Is Punjab’s proposed blasphemy law retrograde?

The Punjab Cabinet has decided to introduce in the Indian Penal Code (IPC) a new Section (295AA) which states, “Whoever causes injury, damage or sacrilege to Sri Guru Granth Sahib, Srimad Bhagwad Gita, Holy Quran and Holy Bible with the intention to hurt the religious feelings of the people, shall be punishable with imprisonment for life.” One wonders why this extraordinary penalty is necessary when, throughout India, Section 295A of the IPC already provides for imprisonment up to three years for “deliberate and malicious acts intended to outrage religious feelings”. Now, damage to holy books can attract a mandatory life sentence in Punjab, while other insults can attract up to three years. To put it bluntly, insulting a god or Prophet would land you in jail, but burning or defacing a holy book would land you in prison for life.

History of criminal blasphemy

The Punjab government has probably forgotten the misuse of similar blasphemy provisions in Pakistan, where similar amendments to Section 295 of the Pakistan Penal Code have ended in several tragedies. To criminalise blasphemy and sacrilege is to step on a slippery slope of justifying mob violence and private vengeance against the accused.

The history of criminal blasphemy creeping into Indian law needs to be retold. Mahashay Rajpal, the publisher of a book, Rangila Rasul ( The Colourful Prophet ), was sought to be prosecuted under Section 153A, as the book allegedly caused disharmony between communities. Rajpal was granted leave to appeal to the Lahore High Court because Section 153A then did not cover criticism of religious figures. As the book did not specifically cause enmity or hatred between religious communities, it did not violate Section 153A was the logic that weighed with the court. Thereupon, the Indian Muslim community demanded a law against insult to religious feelings. The British government enacted Section 295(A) in 1927. As a member of the Viceroy’s Council, Muhammad Ali Jinnah warned, “I thoroughly endorse the principle that while this measure should aim at those undesirable persons who indulge in wanton vilification or attack upon the religion of any particular class or upon the founders and prophets of a religion, we must also secure this very important and fundamental principle that those who are engaged in historical works, those who are engaged in bona fide and honest criticism of a religion, shall be protected.”

Rajpal was later acquitted by the Lahore High Court. On April 6, 1929, he was stabbed to death by a 19-year-old carpenter, Ilam Din. The assassin was sentenced to death by the sessions court. His appeal to the Lahore High Court was conducted by M.A. Jinnah, who was persuaded to do so by the poet Iqbal. The appeal failed, and Ilam Din was hanged on October 31, 1929. Another poet who was supposedly sympathetic to Ilam Din was Deen Mohammed Taseer. Ironically, in 2011, his son Salman Taseer was assassinated by his bodyguard, Mumtaz Qadri, for speaking in support of a Christian woman accused of blasphemy.

A lesson from Pakistan

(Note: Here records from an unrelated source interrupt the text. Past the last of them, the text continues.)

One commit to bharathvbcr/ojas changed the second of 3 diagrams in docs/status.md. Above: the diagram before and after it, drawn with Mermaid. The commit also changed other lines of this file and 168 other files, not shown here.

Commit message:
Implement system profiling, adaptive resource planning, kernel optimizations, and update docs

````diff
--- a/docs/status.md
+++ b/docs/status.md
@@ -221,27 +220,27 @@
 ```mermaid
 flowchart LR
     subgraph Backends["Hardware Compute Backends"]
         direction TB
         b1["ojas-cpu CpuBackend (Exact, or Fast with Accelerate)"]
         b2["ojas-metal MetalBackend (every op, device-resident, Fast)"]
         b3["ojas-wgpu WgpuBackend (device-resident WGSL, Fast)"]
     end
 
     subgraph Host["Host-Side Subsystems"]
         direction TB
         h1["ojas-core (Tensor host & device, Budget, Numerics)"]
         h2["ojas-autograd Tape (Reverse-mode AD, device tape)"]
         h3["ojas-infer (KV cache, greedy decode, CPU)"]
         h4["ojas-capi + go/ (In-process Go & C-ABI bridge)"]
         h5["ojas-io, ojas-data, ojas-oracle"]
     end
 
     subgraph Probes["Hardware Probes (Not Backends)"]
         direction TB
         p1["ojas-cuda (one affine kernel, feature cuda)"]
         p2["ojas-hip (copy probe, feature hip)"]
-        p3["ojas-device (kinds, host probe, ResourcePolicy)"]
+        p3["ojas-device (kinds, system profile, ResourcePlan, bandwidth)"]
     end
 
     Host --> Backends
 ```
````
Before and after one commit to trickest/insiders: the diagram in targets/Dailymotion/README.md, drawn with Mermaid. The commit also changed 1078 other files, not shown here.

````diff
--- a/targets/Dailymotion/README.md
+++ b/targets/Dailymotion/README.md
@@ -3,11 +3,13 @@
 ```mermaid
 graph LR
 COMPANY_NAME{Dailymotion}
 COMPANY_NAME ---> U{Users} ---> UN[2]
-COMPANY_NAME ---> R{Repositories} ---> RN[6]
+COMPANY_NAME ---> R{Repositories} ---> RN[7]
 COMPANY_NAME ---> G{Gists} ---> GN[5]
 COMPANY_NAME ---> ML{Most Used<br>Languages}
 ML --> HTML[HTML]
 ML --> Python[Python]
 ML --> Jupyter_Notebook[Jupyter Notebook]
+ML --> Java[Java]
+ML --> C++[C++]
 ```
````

Blasphemy laws in the subcontinent derive justification from the argument that people will be outraged by attacks on their religion and resort to street violence if the offender is not legally punished. However, history tells us that such laws and prosecutions rarely avert violence. On the other hand, they are more likely to attract violence and provide the perpetrator a justification for inflicting violence against those who are unfortunate enough to be accused of blasphemy. Indian Punjabi politicians would do well to reconsider their decision to follow their counterparts in Pakistani Punjab.